Transatlantic slavery, just like the abolition movements, affected every space and community in Britain, from Cornwall to the Clyde, from dockyard alehouses to country estates. Today, its financial, architectural and societal legacies remain, scattered across the country in museums and memorials, philanthropic institutions and civic buildings, empty spaces and unmarked graves. Just as they did in the eighteenth and nineteenth centuries, British people continue to make sense of this ‘national sin’ by looking close to home, drawing on local histories and myths to negotiate their relationship to the distant horrors of the ‘Middle Passage’, and the Caribbean plantation. This collection brings together localised case studies of Britain’s history and memory of its involvement in the transatlantic slave trade, and slavery. Co-editor Ryan Hanley (History, University of Oxford) joins an expert panel to discuss these essays, ranging in focus from eighteenth-century Liverpool to twenty-first-century rural Cambridgeshire, from racist ideologues to Methodist preachers, examining how transatlantic slavery impacted on, and continues to impact, people and places across Britain.
Ryan will be joined by:
Bob Harris (British History, University of Oxford)
Padraic Scanlan (International History, LSE)
This event will be chaired by Sebabatso Manoeli (African History, University of Oxford)
Free and all welcome.
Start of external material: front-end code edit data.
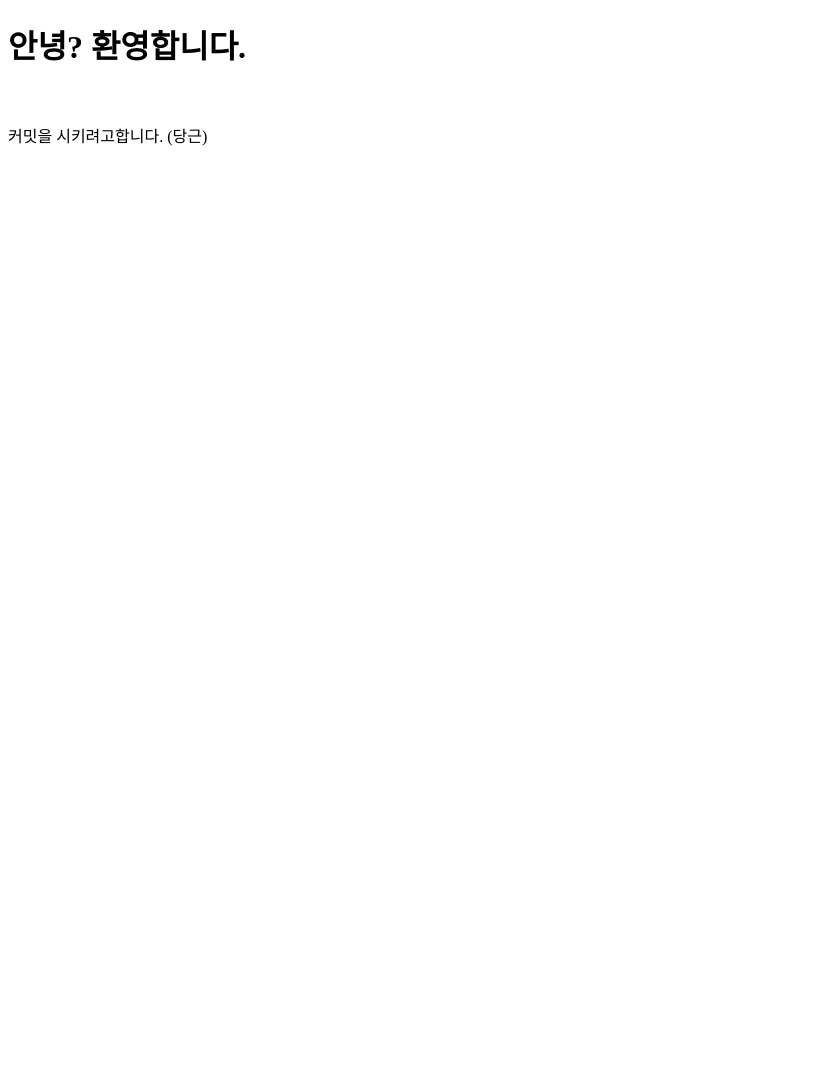
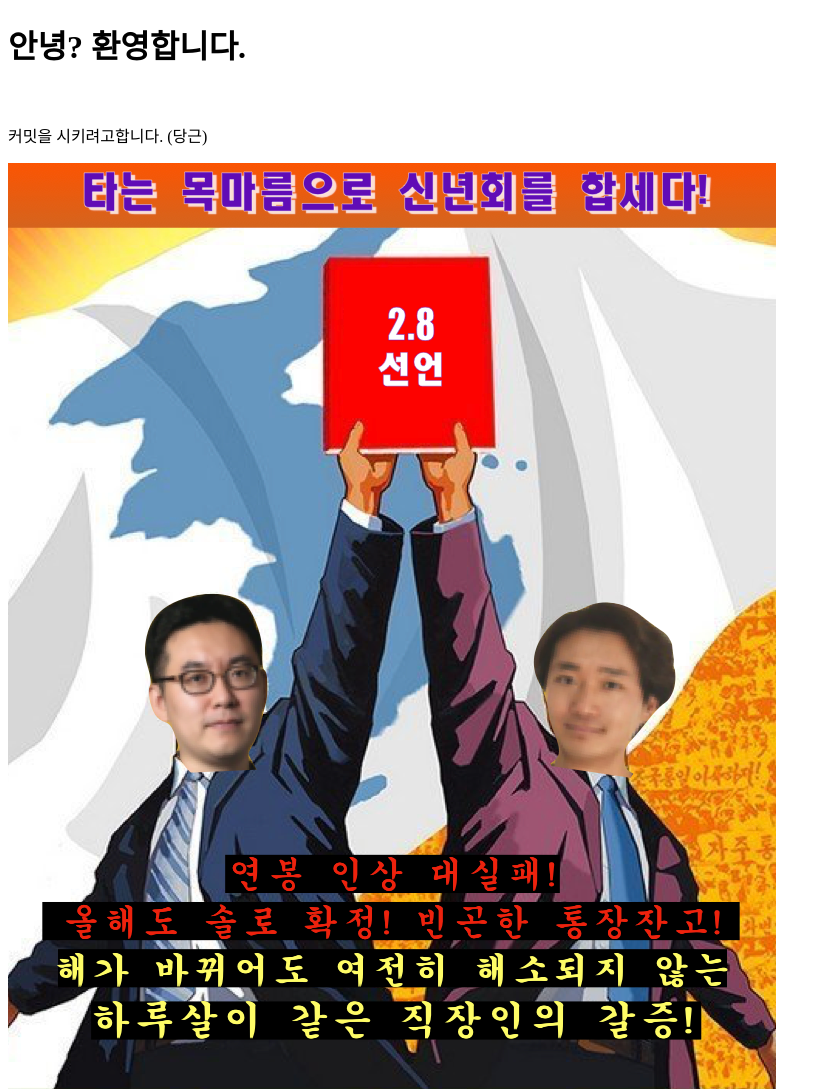
Before and after one commit to jimni0221/jimni0221.github.io, a plain HTML site: page index.html in a window 1280 px wide. Shown: the top 1089 px of the page, without its empty margins (0-831 px from the left). Before the commit the page ends 800 px from the top, so only its background shows below. Drawn offline with Linux system fonts and the light colour scheme.

Commit message:
image add

```diff
--- a/index.html
+++ b/index.html
@@ -8,7 +8,7 @@
       <body>
        <h1>안녕? 환영합니다.</h1> <br />
        <p> 커밋을 시키려고합니다. (당근) </p>
-
+       <img src ="https://raw.githubusercontent.com/jimni0221/jimni0221.github.io/master/%EC%96%91%EC%A1%B0%EB%8F%99%EC%8B%A0%EB%85%84%ED%9A%8C_%EC%B5%9C%EC%A2%85.002.png">
 
       </body>
 
```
Lunch will be available from 12.30, with discussion from 13.00-14.00.
Please click here to book your seat.
Part of Book at Lunchtime, a fortnightly series of bite size book discussions, with commentators from a range of disciplines.